**Exercise:**
Write the data below out again, with each line matching the original.

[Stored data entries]
..........

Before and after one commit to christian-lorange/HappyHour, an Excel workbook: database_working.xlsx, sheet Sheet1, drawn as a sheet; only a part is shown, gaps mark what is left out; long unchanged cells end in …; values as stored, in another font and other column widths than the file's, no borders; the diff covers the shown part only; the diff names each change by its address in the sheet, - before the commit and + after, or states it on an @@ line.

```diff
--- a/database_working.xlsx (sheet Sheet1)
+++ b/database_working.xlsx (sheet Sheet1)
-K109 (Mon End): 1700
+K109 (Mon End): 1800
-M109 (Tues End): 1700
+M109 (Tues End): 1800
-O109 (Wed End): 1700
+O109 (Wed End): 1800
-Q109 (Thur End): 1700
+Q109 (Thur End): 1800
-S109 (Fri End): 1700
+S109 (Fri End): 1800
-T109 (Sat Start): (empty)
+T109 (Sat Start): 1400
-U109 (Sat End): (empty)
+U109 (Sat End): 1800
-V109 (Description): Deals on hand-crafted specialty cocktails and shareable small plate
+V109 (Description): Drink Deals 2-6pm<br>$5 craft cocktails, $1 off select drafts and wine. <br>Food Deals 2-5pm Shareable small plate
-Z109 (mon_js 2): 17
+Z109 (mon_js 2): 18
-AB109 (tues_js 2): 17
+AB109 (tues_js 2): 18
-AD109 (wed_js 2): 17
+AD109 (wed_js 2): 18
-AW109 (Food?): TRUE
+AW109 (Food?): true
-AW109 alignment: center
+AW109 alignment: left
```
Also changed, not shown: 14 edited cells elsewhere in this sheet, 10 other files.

..........

**Exercise result:**
Before and after one commit to christian-lorange/HappyHour, an Excel workbook: database_working.xlsx, sheet Sheet1, drawn as a sheet; only a part is shown, gaps mark what is left out; long unchanged cells end in …; values as stored, in another font and other column widths than the file's, no borders; the diff covers the shown part only; the diff names each change by its address in the sheet, - before the commit and + after, or states it on an @@ line.

```diff
--- a/database_working.xlsx (sheet Sheet1)
+++ b/database_working.xlsx (sheet Sheet1)
-K109 (Mon End): 1700
+K109 (Mon End): 1800
-M109 (Tues End): 1700
+M109 (Tues End): 1800
-O109 (Wed End): 1700
+O109 (Wed End): 1800
-Q109 (Thur End): 1700
+Q109 (Thur End): 1800
-S109 (Fri End): 1700
+S109 (Fri End): 1800
-T109 (Sat Start): (empty)
+T109 (Sat Start): 1400
-U109 (Sat End): (empty)
+U109 (Sat End): 1800
-V109 (Description): Deals on hand-crafted specialty cocktails and shareable small plate
+V109 (Description): Drink Deals 2-6pm<br>$5 craft cocktails, $1 off select drafts and wine. <br>Food Deals 2-5pm Shareable small plate
-Z109 (mon_js 2): 17
+Z109 (mon_js 2): 18
-AB109 (tues_js 2): 17
+AB109 (tues_js 2): 18
-AD109 (wed_js 2): 17
+AD109 (wed_js 2): 18
-AW109 (Food?): TRUE
+AW109 (Food?): true
-AW109 alignment: center
+AW109 alignment: left
```
Also changed, not shown: 14 edited cells elsewhere in this sheet, 10 other files.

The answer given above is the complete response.